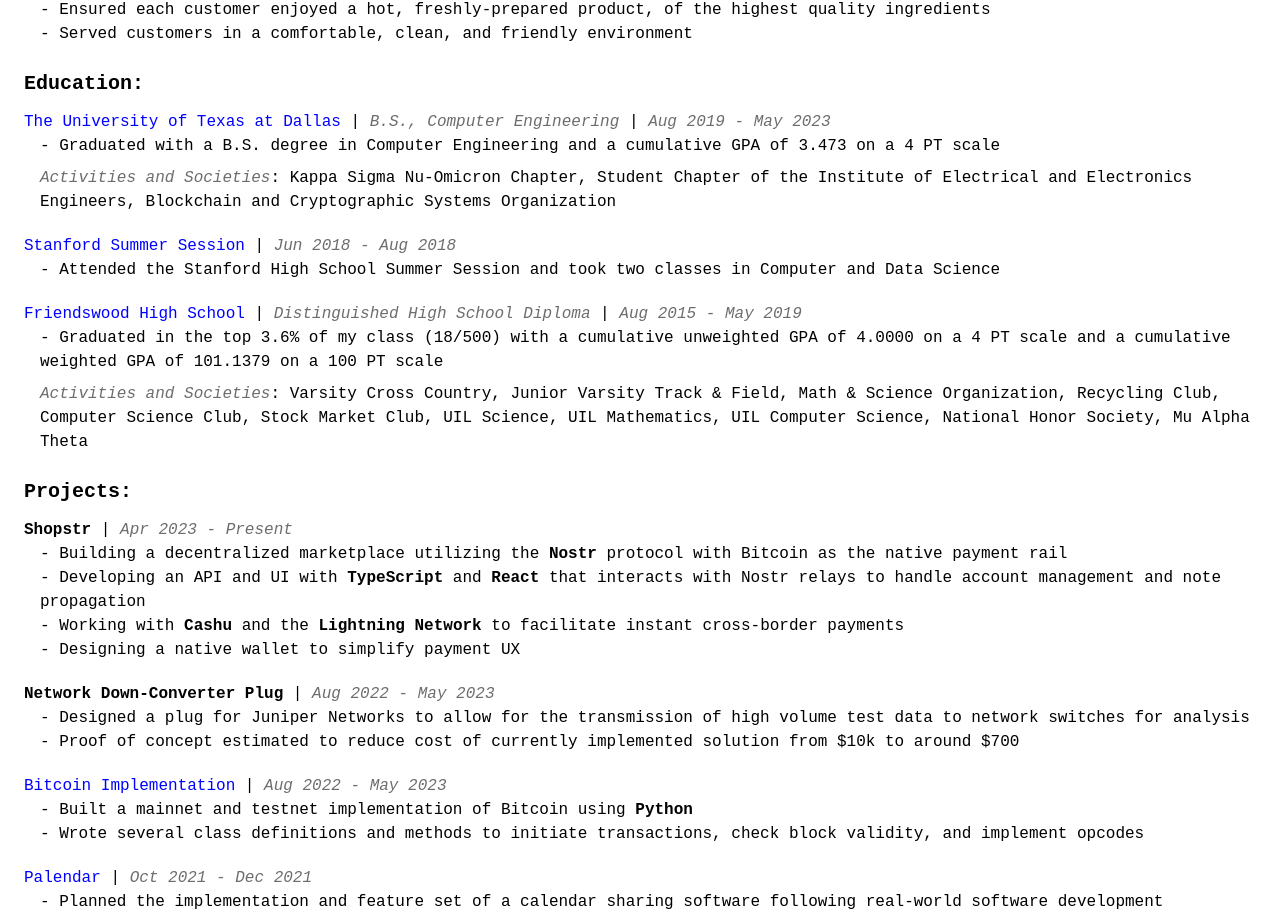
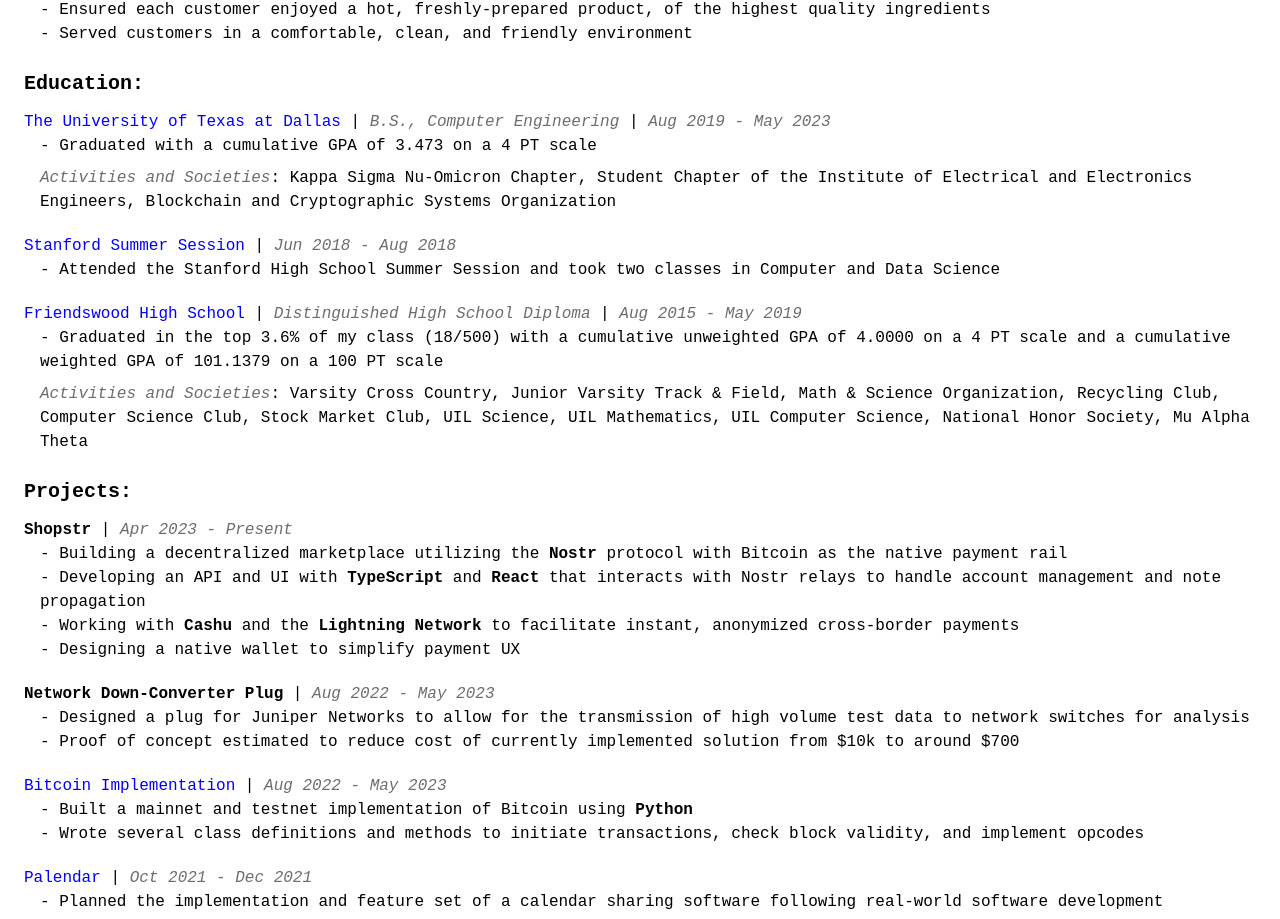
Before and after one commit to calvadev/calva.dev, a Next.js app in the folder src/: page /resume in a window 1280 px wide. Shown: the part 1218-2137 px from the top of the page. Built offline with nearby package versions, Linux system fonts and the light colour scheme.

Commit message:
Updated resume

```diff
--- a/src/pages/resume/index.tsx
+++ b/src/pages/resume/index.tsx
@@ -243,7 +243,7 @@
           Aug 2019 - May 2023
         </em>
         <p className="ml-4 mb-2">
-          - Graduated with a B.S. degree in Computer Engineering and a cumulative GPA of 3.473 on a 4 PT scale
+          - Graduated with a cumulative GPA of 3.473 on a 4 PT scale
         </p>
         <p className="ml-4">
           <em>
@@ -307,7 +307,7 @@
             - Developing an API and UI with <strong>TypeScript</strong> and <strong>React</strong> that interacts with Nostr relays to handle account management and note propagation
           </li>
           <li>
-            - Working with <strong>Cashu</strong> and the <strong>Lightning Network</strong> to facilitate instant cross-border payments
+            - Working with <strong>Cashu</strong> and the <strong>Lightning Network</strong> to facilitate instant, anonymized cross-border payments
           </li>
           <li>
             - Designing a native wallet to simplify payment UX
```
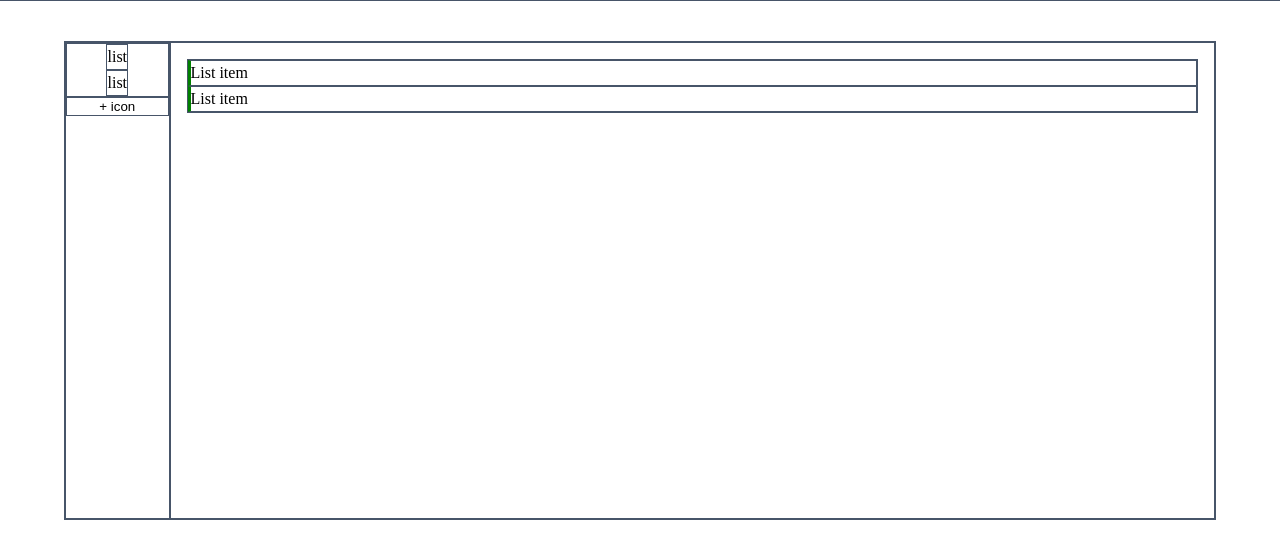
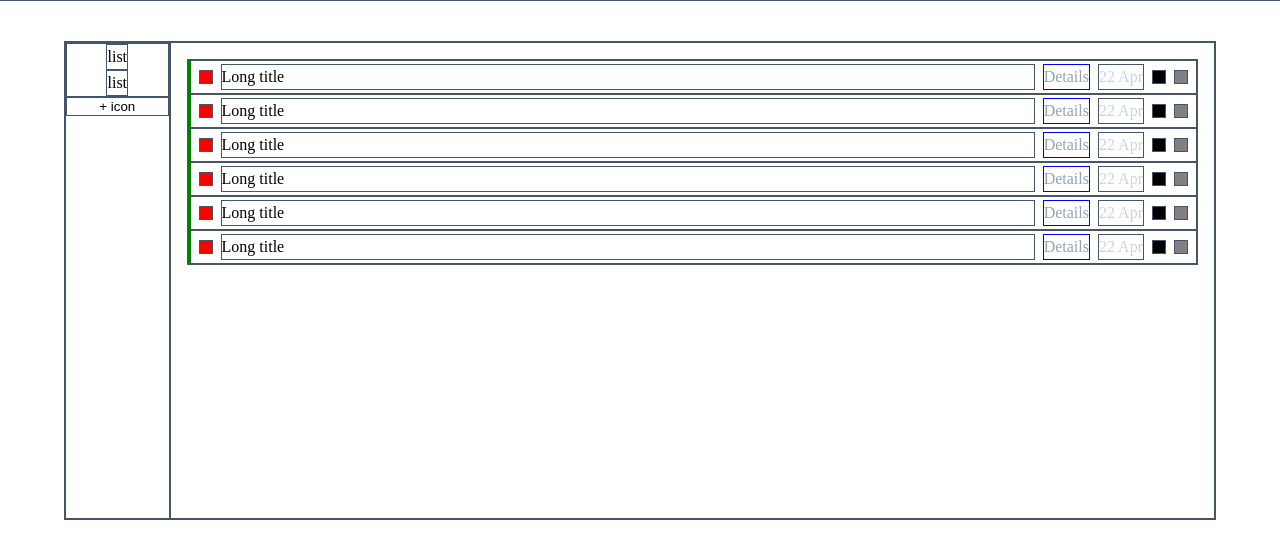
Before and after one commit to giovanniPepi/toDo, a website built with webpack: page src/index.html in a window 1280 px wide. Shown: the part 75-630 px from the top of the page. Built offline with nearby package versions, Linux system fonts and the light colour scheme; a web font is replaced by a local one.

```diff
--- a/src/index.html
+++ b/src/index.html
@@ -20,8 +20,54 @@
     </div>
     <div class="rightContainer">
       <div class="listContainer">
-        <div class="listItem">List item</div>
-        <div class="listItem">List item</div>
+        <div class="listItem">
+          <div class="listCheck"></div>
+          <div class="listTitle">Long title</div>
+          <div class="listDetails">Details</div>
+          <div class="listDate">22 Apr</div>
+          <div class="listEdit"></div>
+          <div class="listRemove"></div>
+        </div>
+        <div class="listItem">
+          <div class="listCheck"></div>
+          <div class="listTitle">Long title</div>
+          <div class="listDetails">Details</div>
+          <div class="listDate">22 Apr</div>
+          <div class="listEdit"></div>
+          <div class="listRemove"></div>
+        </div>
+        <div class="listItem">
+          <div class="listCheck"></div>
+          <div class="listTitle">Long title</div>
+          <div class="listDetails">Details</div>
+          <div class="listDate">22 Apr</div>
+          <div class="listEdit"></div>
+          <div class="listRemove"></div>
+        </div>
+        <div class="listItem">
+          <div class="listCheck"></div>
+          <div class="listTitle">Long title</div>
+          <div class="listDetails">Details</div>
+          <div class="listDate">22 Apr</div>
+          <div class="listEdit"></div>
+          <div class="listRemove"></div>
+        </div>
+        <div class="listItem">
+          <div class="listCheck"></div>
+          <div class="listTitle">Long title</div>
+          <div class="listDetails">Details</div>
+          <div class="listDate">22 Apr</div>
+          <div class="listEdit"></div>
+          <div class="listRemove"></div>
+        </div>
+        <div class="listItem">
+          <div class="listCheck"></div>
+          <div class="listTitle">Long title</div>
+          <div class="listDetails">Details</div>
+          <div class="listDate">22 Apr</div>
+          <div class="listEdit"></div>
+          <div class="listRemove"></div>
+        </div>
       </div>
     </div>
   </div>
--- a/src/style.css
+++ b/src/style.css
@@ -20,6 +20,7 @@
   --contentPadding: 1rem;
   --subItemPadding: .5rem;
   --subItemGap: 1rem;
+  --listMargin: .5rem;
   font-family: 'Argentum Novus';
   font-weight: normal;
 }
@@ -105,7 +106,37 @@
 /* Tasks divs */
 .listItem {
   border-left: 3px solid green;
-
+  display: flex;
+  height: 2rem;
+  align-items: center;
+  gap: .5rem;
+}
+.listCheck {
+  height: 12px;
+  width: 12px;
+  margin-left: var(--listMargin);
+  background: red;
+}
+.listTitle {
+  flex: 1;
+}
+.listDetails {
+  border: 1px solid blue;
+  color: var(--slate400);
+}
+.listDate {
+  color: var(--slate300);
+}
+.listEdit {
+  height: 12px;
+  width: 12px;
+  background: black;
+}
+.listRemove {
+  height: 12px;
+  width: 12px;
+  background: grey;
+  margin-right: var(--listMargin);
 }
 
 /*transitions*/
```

········

--- Your instructions ---
Repeat, with no pictures, every line from the top of the entries above through the line that has "Updated resume", keeping each one exact.

--- Result for this exercise ---
Before and after one commit to calvadev/calva.dev, a Next.js app in the folder src/: page /resume in a window 1280 px wide. Shown: the part 1218-2137 px from the top of the page. Built offline with nearby package versions, Linux system fonts and the light colour scheme.

Commit message:
Updated resume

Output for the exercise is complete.